I feel so disappointed that very little people are taking part in Art For A Cause and are opting to reblog my other stuff instead. If you can make time to reblog my pictures of the ocean, Tom Hiddleston, and my other fandoms, you can make time to reblog this too.
“Unlike Malala Yousafzai, Nabila Rehman did not receive a welcoming greeting in Washington DC. Both are Pakistani girls. This past week Nabila, her schoolteacher father, and her 12-year-old brother travelled to Washington DC to tell their story and to seek answers about the events of that day. However, despite overcoming incredible obstacles in order to travel from their remote village to the United States, Nabila and her family were roundly ignored. At the Congressional hearing where they gave testimony, only five out of 430 representatives showed up. In the words of Nabila’s father to those few who did attend: “My daughter does not have the face of a terrorist and neither did my mother. It just doesn’t make sense to me, why this happened… as a teacher, I wanted to educate Americans and let them know my children have been injured.” Western fawning over Malala has become less about her efforts to improve conditions for girls in Pakistan, or certainly about the struggles of millions of girls in Pakistan, and more about our own desire to make ourselves feel warm and fuzzy with a celebrity and an easy message. It’s a way of letting ourselves off the hook, convincing ourselves that it’s simple matter of good guys vs bad guys, that we’re on the right side and that everything is okay.”—Malala and Nabila: Worlds Apart (via mehreenkasana)

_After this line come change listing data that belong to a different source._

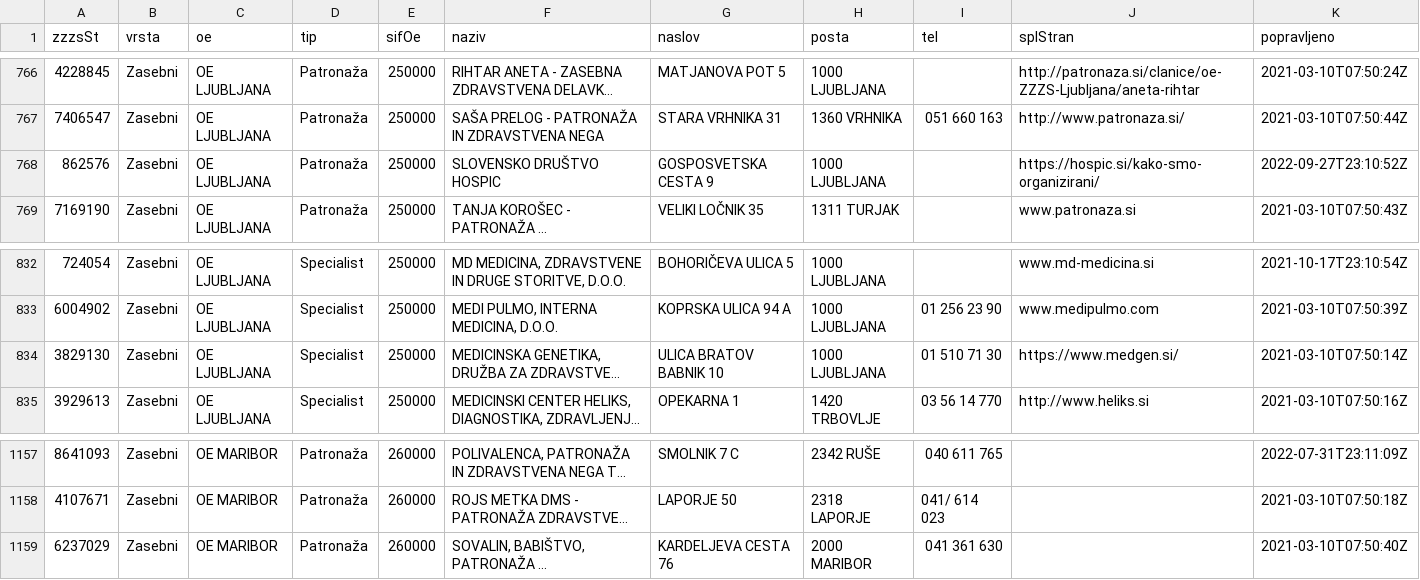
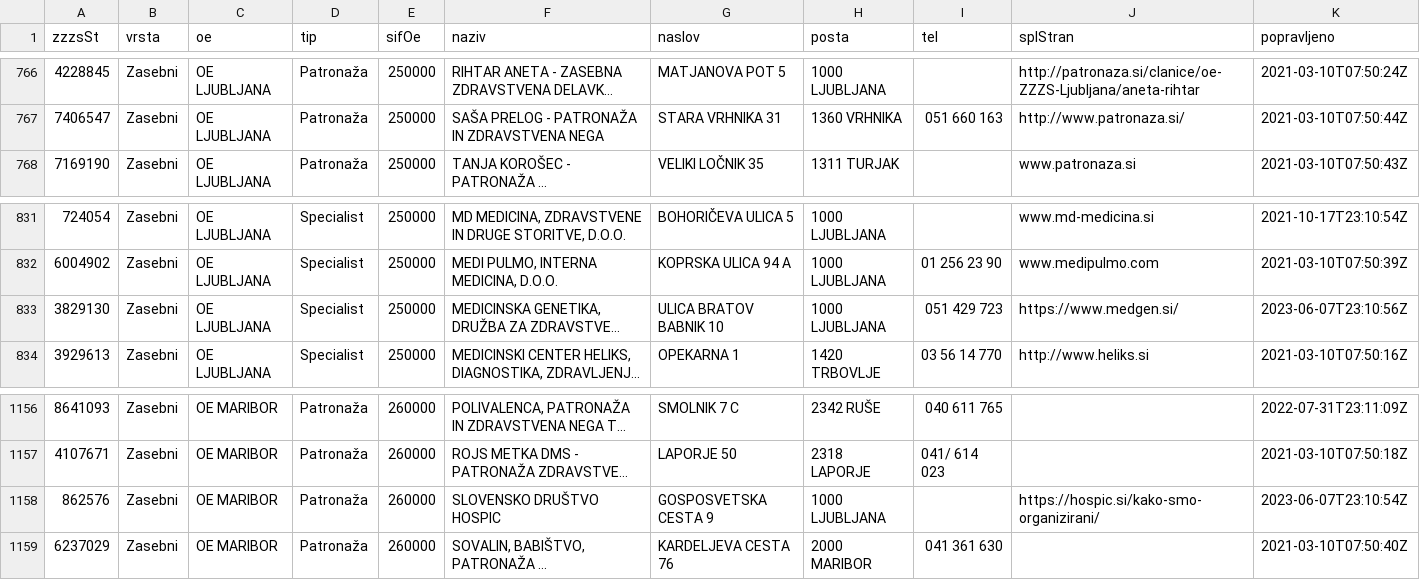
Before and after one commit to sledilnik/zdravniki-data, a CSV file: zzzs/institutions-all.csv, drawn as a sheet; only a part is shown, gaps mark what is left out; long unchanged cells end in …; removed rows and columns are numbered as before the commit, all else as after; the diff names each change by its address in the sheet, - before the commit and + after, or states it on an @@ line.

```diff
--- a/zzzs/institutions-all.csv
+++ b/zzzs/institutions-all.csv
-row 768: 862576 | Zasebni | OE LJUBLJANA | Patronaža | 250000 | SLOVENSKO DRUŠTVO HOSPIC | GOSPOSVETSKA CESTA 9 | 1000 LJUBLJANA |  | https://hospic.si/kako-smo-organizirani/ | 2022-09-27T23:10:52Z
-I833 (tel): 01 510 71 30
+I833 (tel): 051 429 723
-K833 (popravljeno): 2021-03-10T07:50:14Z
+K833 (popravljeno): 2023-06-07T23:10:56Z
+row 1158: 862576 | Zasebni | OE MARIBOR | Patronaža | 260000 | SLOVENSKO DRUŠTVO HOSPIC | GOSPOSVETSKA CESTA 9 | 1000 LJUBLJANA |  | https://hospic.si/kako-smo-organizirani/ | 2023-06-07T23:10:54Z
```
Also changed, not shown: csv/doctors.csv, 2 other files.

“October extinguished itself in a rush of howling winds and driving rain and November arrived, cold as frozen iron, with hard frosts every morning and icy drafts that bit at exposed hands and faces.”—J.K. Rowling, Harry Potter and the Order of the Phoenix (via quintotoro)
“October extinguished itself in a rush of howling winds and driving rain and November arrived, cold as frozen iron, with hard frosts every morning and icy drafts that bit at exposed hands and faces.”—J.K. Rowling, Harry Potter and the Order of the Phoenix (via brief-candles)
“In Britain, students don’t begin paying off their loans until they find stable employment, and the cost is in proportion to their earnings. Australia similarly ties the cost of paying off the loan to the income of the graduate. In Denmark, education is considered a right by the people and an investment by the government, and is therefore free. Some students are even offered a stipend by the government to defray costs. Norway has a similar system of higher education, and in Sweden, students pay only a small fee.
In America? The university is considered a commodity, one that can easily be purchased by the wealthy, but not the poor. These approaches represent a fundamentally different cultural attitude: elsewhere, education is a public good, an investment or a right; in the U.S., it’s a privilege reserved for wealthy elites …”—“Does America hate millennials?” - Sean McElwee | Salon (via theintentionalife)
The implication is that many of us use the Internet — and the devices, programs, and databases connected to it — as an extension of our brains. This is not a metaphor; the studies indicate that it is a literal reallocation of mental energy. In a way, it makes sense to…
“What do you want? Light or darkness, knowledge or ignorance are yours, but not both. Opposites must be brought together, not kept apart. For their separation is only in your mind, and they are reconciled by union, as you are. In union, everything that is not real must disappear, for truth *is* union.”—from A Course in Miracles (via outshiningvoid)